=== Problem description ===
Exactly as written, print every line of the listing below and omit its pictures.

=== Data for review ===
= Beginning of Section =
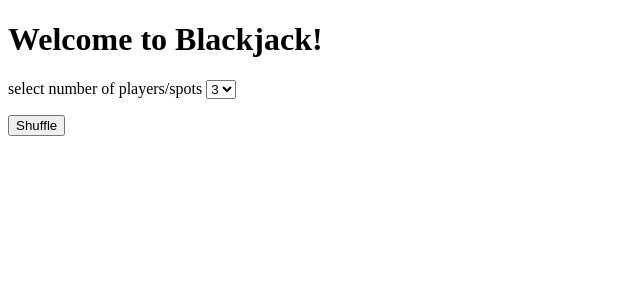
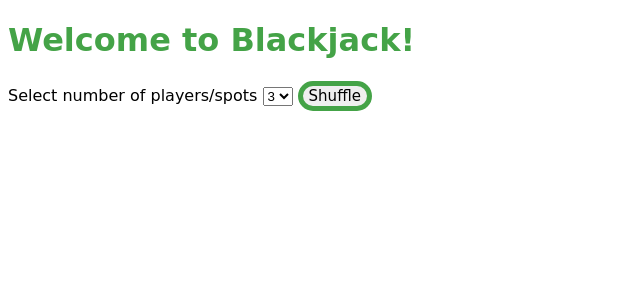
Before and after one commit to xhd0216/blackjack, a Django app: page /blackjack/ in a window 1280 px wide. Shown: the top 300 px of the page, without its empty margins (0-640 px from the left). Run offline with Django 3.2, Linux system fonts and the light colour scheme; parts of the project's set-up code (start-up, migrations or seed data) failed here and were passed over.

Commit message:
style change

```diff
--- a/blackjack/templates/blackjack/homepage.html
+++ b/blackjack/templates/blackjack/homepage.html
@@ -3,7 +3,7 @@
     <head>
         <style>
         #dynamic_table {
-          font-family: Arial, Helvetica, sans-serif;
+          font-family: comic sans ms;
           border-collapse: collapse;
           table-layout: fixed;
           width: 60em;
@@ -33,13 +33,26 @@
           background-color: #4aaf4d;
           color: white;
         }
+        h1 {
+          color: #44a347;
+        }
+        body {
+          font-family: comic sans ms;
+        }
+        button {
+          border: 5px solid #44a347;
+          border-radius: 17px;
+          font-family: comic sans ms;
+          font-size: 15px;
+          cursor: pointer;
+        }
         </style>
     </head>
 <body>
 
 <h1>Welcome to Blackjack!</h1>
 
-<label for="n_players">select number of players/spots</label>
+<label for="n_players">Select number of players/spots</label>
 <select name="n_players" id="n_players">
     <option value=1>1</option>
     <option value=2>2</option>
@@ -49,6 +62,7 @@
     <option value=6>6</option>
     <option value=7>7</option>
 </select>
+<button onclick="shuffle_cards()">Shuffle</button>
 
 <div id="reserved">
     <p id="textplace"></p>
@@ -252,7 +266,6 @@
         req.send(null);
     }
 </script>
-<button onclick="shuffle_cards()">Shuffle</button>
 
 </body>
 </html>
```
= End of Section =
=== Completed exercise ===
Before and after one commit to xhd0216/blackjack, a Django app: page /blackjack/ in a window 1280 px wide. Shown: the top 300 px of the page, without its empty margins (0-640 px from the left). Run offline with Django 3.2, Linux system fonts and the light colour scheme; parts of the project's set-up code (start-up, migrations or seed data) failed here and were passed over.

Commit message:
style change

```diff
--- a/blackjack/templates/blackjack/homepage.html
+++ b/blackjack/templates/blackjack/homepage.html
@@ -3,7 +3,7 @@
     <head>
         <style>
         #dynamic_table {
-          font-family: Arial, Helvetica, sans-serif;
+          font-family: comic sans ms;
           border-collapse: collapse;
           table-layout: fixed;
           width: 60em;
@@ -33,13 +33,26 @@
           background-color: #4aaf4d;
           color: white;
         }
+        h1 {
+          color: #44a347;
+        }
+        body {
+          font-family: comic sans ms;
+        }
+        button {
+          border: 5px solid #44a347;
+          border-radius: 17px;
+          font-family: comic sans ms;
+          font-size: 15px;
+          cursor: pointer;
+        }
         </style>
     </head>
 <body>
 
 <h1>Welcome to Blackjack!</h1>
 
-<label for="n_players">select number of players/spots</label>
+<label for="n_players">Select number of players/spots</label>
 <select name="n_players" id="n_players">
     <option value=1>1</option>
     <option value=2>2</option>
@@ -49,6 +62,7 @@
     <option value=6>6</option>
     <option value=7>7</option>
 </select>
+<button onclick="shuffle_cards()">Shuffle</button>
 
 <div id="reserved">
     <p id="textplace"></p>
@@ -252,7 +266,6 @@
         req.send(null);
     }
 </script>
-<button onclick="shuffle_cards()">Shuffle</button>
 
 </body>
 </html>
```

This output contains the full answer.